Home / Blogs / The VAT man cometh

The VAT man cometh

So farewell to the little good you bear me.
Farewell! a long farewell, to all my greatness!

Well, I suppose it could have been worse.

Maybe that was the point. Tell people it’s going to be absolutely dreadful then when you only make it half as dreadful, they may not hate you as much as they might have done.

Or maybe, we are all grown up enough to recognize that the deficit needed to be taken down somehow and that it was always going to be painful. I mean we’ve all suspected something like this would be coming (see my earlier blog);

The VAT thing will be nasty but maybe it will mean businesses get really busy in November and December as people rush to get big ticket items through before the deadline. And maybe it will mean that people just put off buying those big ticket items indefinitely. And at the very least it will, apparently, bring in £13bn which would otherwise have been gained through tax cuts.

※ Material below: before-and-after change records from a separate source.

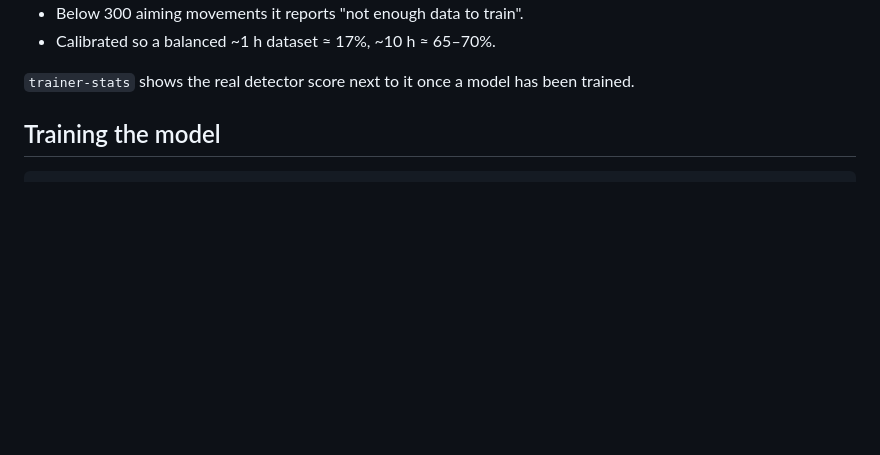
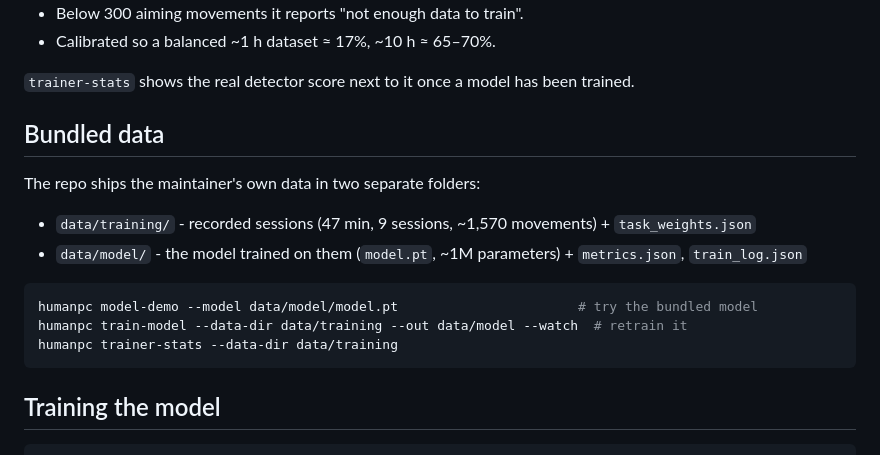
Before and after one commit to ibrokhimel/humanpc, a Markdown page: docs/TRAINER.md, the part around the change. GitHub-like rendering; blank space fills up the shorter version.

````diff
--- a/docs/TRAINER.md
+++ b/docs/TRAINER.md
@@ -92,6 +92,19 @@ heuristic (`learn/report.py`), not a measurement:
 - Calibrated so a balanced ~1 h dataset ≈ 17%, ~10 h ≈ 65–70%.
 
 `trainer-stats` shows the real detector score next to it once a model has been trained.
+
+## Bundled data
+
+The repo ships the maintainer's own data in two separate folders:
+
+- `data/training/` - recorded sessions (47 min, 9 sessions, ~1,570 movements) + `task_weights.json`
+- `data/model/` - the model trained on them (`model.pt`, ~1M parameters) + `metrics.json`, `train_log.json`
+
+```bash
+humanpc model-demo --model data/model/model.pt                       # try the bundled model
+humanpc train-model --data-dir data/training --out data/model --watch  # retrain it
+humanpc trainer-stats --data-dir data/training
+```
 
 ## Training the model
 
````
Also changed, not shown: README.md (+3 -0 lines).
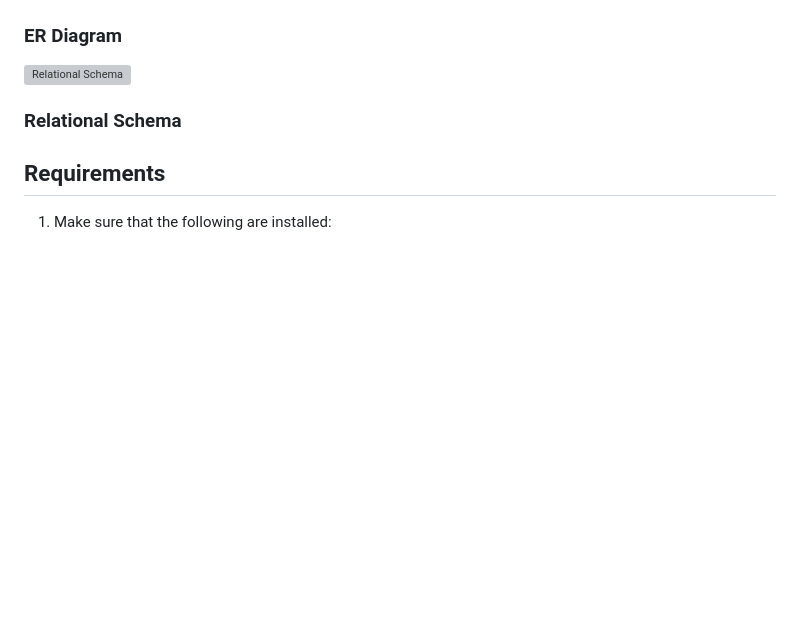
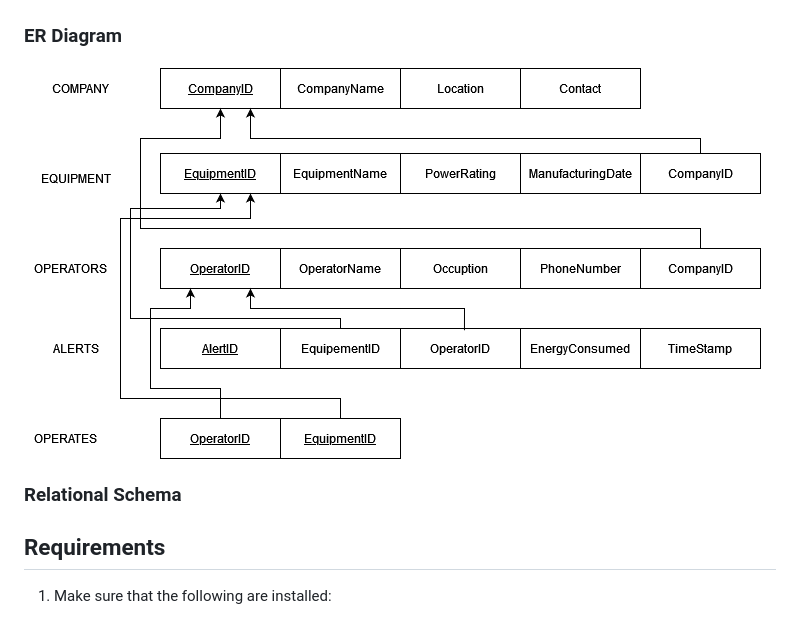
Before and after one commit to siliconvolley/dbms-mini-project, a Markdown page: README.md, the part around the change. Rendered like a GitHub page; blank space fills up the shorter version; grey boxes are pictures that could not be loaded.

```diff
--- a/README.md
+++ b/README.md
@@ -10,7 +10,7 @@ Description: A Python and MySQL project for tracking electrical equipment, opera
         <h3 style="margin: 0;">ER Diagram</h3>
     </div>
     <div style="display: flex; flex-direction: column; align-items: center;">
-        <img src="/project-docs/SCHEMA-final.png.png" alt="Relational Schema" style="width: 80%; height: 400px; object-fit: contain;">
+        <img src="/project-docs/SCHEMA-final.png" alt="Relational Schema" style="width: 80%; height: 400px; object-fit: contain;">
         <h3 style="margin: 0;">Relational Schema</h3>
     </div>
 </div>
```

Of course one of the things that this Budget shows is, once again, that the legitimate calls to pay attention to the construction industry have fallen on deaf ears. Again.

Thank goodness the boy George has decided that there has been enough capital spending cuts for now (although projects are going to be assessed for their worthiness later in the year). But it’s still disappointing to see that little has been done to boost a low carbon economy at ground level.

I mean the Tories have been fans of the localism agenda and against top-down management , so it’s a shame they haven’t done something which could make a real grass-roots difference.

Even if they weren’t going to touch VAT on RMI labour element, surely it would make sense to throw a little in the way of energy-performance enhancing work. By which I mean that I pay 5% VAT on my gas and electricity bills, but if I want to pay someone to install something which will help me to reduce that consumption then I will pay 20% VAT on it.

So once again, something that the construction industry has lobbied long and hard for is being ignored. But maybe we can take comfort from the thought that there will be people out there who have decided to renovate or build an extension or whatever. If you have decided to spend fifty grand on an extension, are you really going to be bothered about the extra £1250 in VAT?

About Fiona Russell-Horne

Fiona Russell-Horne
Group Managing Editor across the BMJ portfolio.

Check Also

The power of three

When shall we three meet again? In thunder, lightning or in rain Eventually, all the …